Snap's (SNAP) first-ever quarterly earnings as a public company are in and the results weren't what Wall Street was hoping for. The social media upstart posted revenue that fell short of analysts' estimates and slower user growth than was expected, causing shares to plummet more than 23% to $17.60 after-hours on Wednesday and shaving off nearly a quarter of the stock's value. The stock price is just barely above Snap's initial offering price of $17.
For the fiscal first quarter, Snap reported a loss of $2.21 billion, or $2.31 per share, up from the $104.6 million it saw during the same period one year ago -- a cost that the company attributed to $2 billion worth of compensation-related expenses tied to its initial public offering in March. Of those expenses, CEO Evan Spiegel received a $750 million bonus for taking the company public.
Among other key figures, revenue jumped 286% year-over-year to about $150 million, but that still fell short of Wall Street's expected $158 million. Revenue also declined from the fourth quarter, when Snap's total sales were roughly $166 million.
Daily active users, a closely watched number in the report, grew 5% quarter-over-quarter to 166 million, compared to analysts' projected 168 million DAUs. Despite being lower-than-expected, Snap's user growth improved compared to the fourth quarter, when its DAUs grew 4% quarter-over-quarter.

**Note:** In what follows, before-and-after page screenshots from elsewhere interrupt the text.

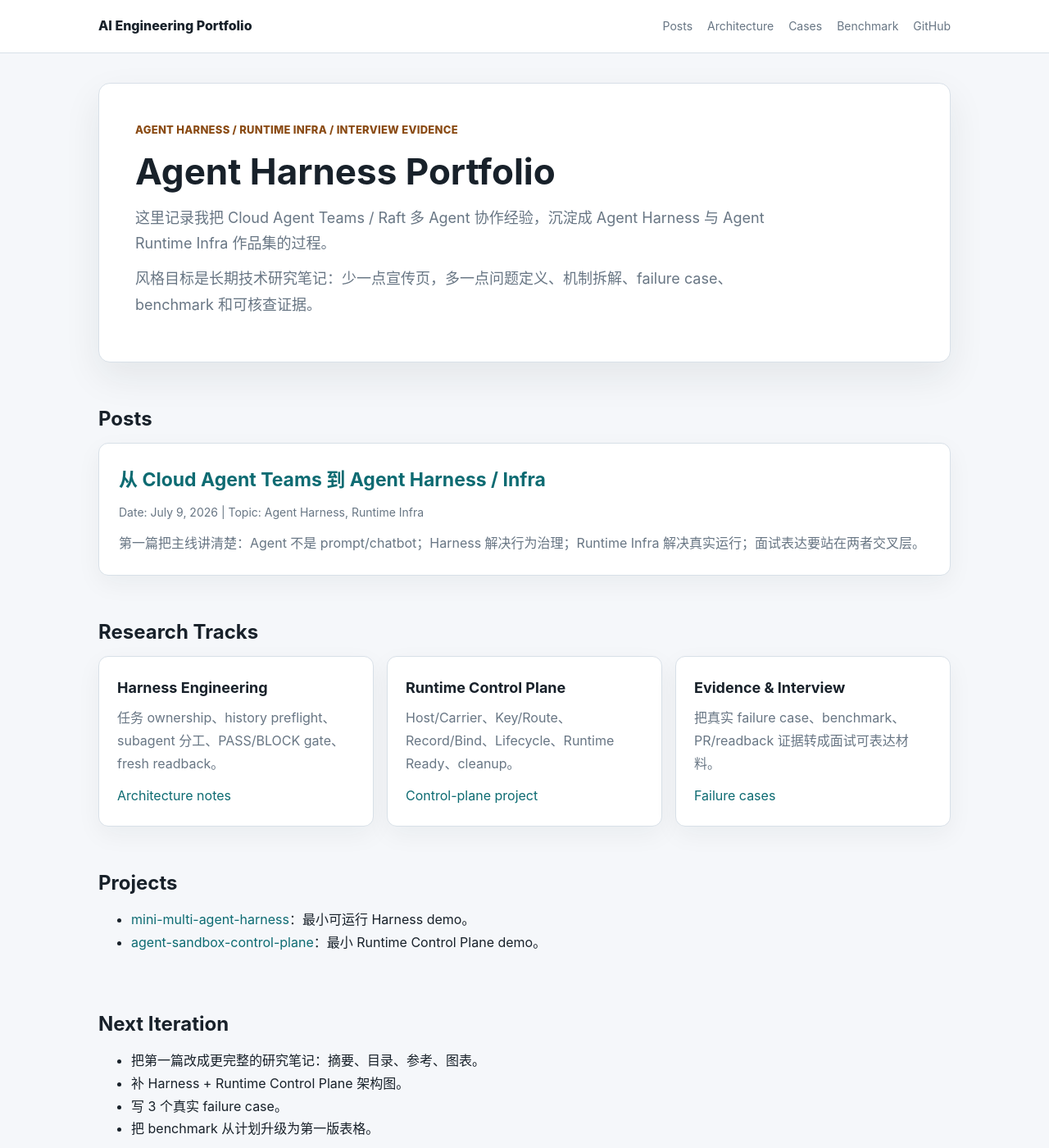
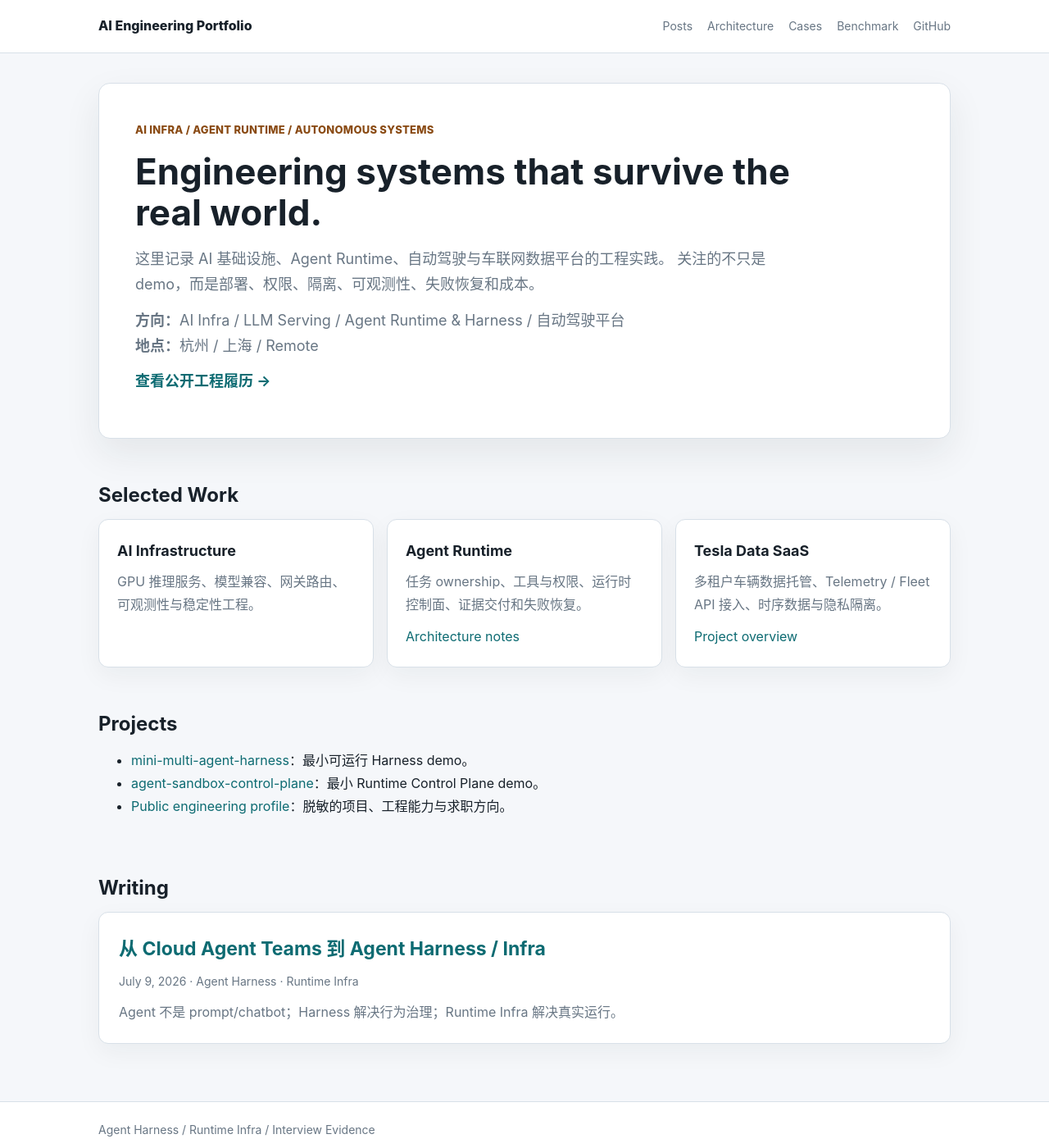
Before and after one commit to jakezai250808-sudo/agent-harness-portfolio, a Jekyll site: the page built from index.md, in a window 1280 px wide and 1400 px high. Shown: the whole window at 82% size. Built offline with Jekyll 4.4.1, drawn with Linux system fonts in a browser that asks for light colours.

Commit message:
refocus homepage on AI engineering

```diff
--- a/index.md
+++ b/index.md
@@ -1,46 +1,38 @@
 ---
 layout: default
-title: Agent Harness Portfolio
+title: AI Engineering Portfolio
 ---
 
 <section class="home-intro">
-  <span class="tagline">Agent Harness / Runtime Infra / Interview Evidence</span>
-  <h1>Agent Harness Portfolio</h1>
+  <span class="tagline">AI Infra / Agent Runtime / Autonomous Systems</span>
+  <h1>Engineering systems that survive the real world.</h1>
   <p>
-    这里记录我把 Cloud Agent Teams / Raft 多 Agent 协作经验，沉淀成 Agent Harness 与 Agent Runtime Infra 作品集的过程。
+    这里记录 AI 基础设施、Agent Runtime、自动驾驶与车联网数据平台的工程实践。
+    关注的不只是 demo，而是部署、权限、隔离、可观测性、失败恢复和成本。
   </p>
   <p>
-    风格目标是长期技术研究笔记：少一点宣传页，多一点问题定义、机制拆解、failure case、benchmark 和可核查证据。
+    <strong>方向：</strong>AI Infra / LLM Serving / Agent Runtime & Harness / 自动驾驶平台<br>
+    <strong>地点：</strong>杭州 / 上海 / Remote
   </p>
-</section>
-<section class="section">
-  <h2>Posts</h2>
-  <ul class="post-list-clean">
-    <li>
-      <h3><a href="{{ site.baseurl }}{% post_url 2026-07-09-cloud-agent-teams-to-agent-harness-infra %}">从 Cloud Agent Teams 到 Agent Harness / Infra</a></h3>
-      <span class="post-meta">Date: July 9, 2026 | Topic: Agent Harness, Runtime Infra</span>
-      <p>第一篇把主线讲清楚：Agent 不是 prompt/chatbot；Harness 解决行为治理；Runtime Infra 解决真实运行；面试表达要站在两者交叉层。</p>
-    </li>
-  </ul>
+  <p><a href="{{ site.baseurl }}/resume/"><strong>查看公开工程履历 →</strong></a></p>
 </section>
 
 <section class="section">
-  <h2>Research Tracks</h2>
+  <h2>Selected Work</h2>
   <div class="grid">
     <article class="card">
-      <h3>Harness Engineering</h3>
-      <p>任务 ownership、history preflight、subagent 分工、PASS/BLOCK gate、fresh readback。</p>
+      <h3>AI Infrastructure</h3>
+      <p>GPU 推理服务、模型兼容、网关路由、可观测性与稳定性工程。</p>
+    </article>
+    <article class="card">
+      <h3>Agent Runtime</h3>
+      <p>任务 ownership、工具与权限、运行时控制面、证据交付和失败恢复。</p>
       <a href="{{ site.baseurl }}/docs/architecture.html">Architecture notes</a>
     </article>
     <article class="card">
-      <h3>Runtime Control Plane</h3>
-      <p>Host/Carrier、Key/Route、Record/Bind、Lifecycle、Runtime Ready、cleanup。</p>
-      <a href="{{ site.baseurl }}/projects/agent-sandbox-control-plane/">Control-plane project</a>
-    </article>
-    <article class="card">
-      <h3>Evidence & Interview</h3>
-      <p>把真实 failure case、benchmark、PR/readback 证据转成面试可表达材料。</p>
-      <a href="{{ site.baseurl }}/cases/failure-cases.html">Failure cases</a>
+      <h3>Tesla Data SaaS</h3>
+      <p>多租户车辆数据托管、Telemetry / Fleet API 接入、时序数据与隐私隔离。</p>
+      <a href="{{ site.baseurl }}/resume/#tesla-车辆数据多租户-saas构建中">Project overview</a>
     </article>
   </div>
 </section>
@@ -50,15 +42,17 @@ title: Agent Harness Portfolio
   <ul>
     <li><a href="{{ site.baseurl }}/projects/mini-multi-agent-harness/">mini-multi-agent-harness</a>：最小可运行 Harness demo。</li>
     <li><a href="{{ site.baseurl }}/projects/agent-sandbox-control-plane/">agent-sandbox-control-plane</a>：最小 Runtime Control Plane demo。</li>
+    <li><a href="{{ site.baseurl }}/resume/">Public engineering profile</a>：脱敏的项目、工程能力与求职方向。</li>
   </ul>
 </section>
 
 <section class="section">
-  <h2>Next Iteration</h2>
-  <ul>
-    <li>把第一篇改成更完整的研究笔记：摘要、目录、参考、图表。</li>
-    <li>补 Harness + Runtime Control Plane 架构图。</li>
-    <li>写 3 个真实 failure case。</li>
-    <li>把 benchmark 从计划升级为第一版表格。</li>
+  <h2>Writing</h2>
+  <ul class="post-list-clean">
+    <li>
+      <h3><a href="{{ site.baseurl }}{% post_url 2026-07-09-cloud-agent-teams-to-agent-harness-infra %}">从 Cloud Agent Teams 到 Agent Harness / Infra</a></h3>
+      <span class="post-meta">July 9, 2026 · Agent Harness · Runtime Infra</span>
+      <p>Agent 不是 prompt/chatbot；Harness 解决行为治理；Runtime Infra 解决真实运行。</p>
+    </li>
   </ul>
 </section>
```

Still, Snap's user numbers pale in comparison to Facebook (FB) , arguably Snap's biggest rival, who just said it reached nearly 2 billion monthly users.
Snap's fierce competition with Facebook was also a widely discussed topic on the company's earnings call late Wednesday. When asked outright whether Facebook scares him, Spiegel said Snap is attacking issues like that through product innovation and creativity.
"I think the bottom line is like...people are going to copy your products if you make great stuff," Spiegel told investors on the call. "I think we see this happening a lot in technology. When Alphabet's (GOOGL) Google came along everyone really felt like they needed a search strategy...And I think at the end of the day, just because Yahoo! (YHOO) has a search bar doesn't mean that they are Google."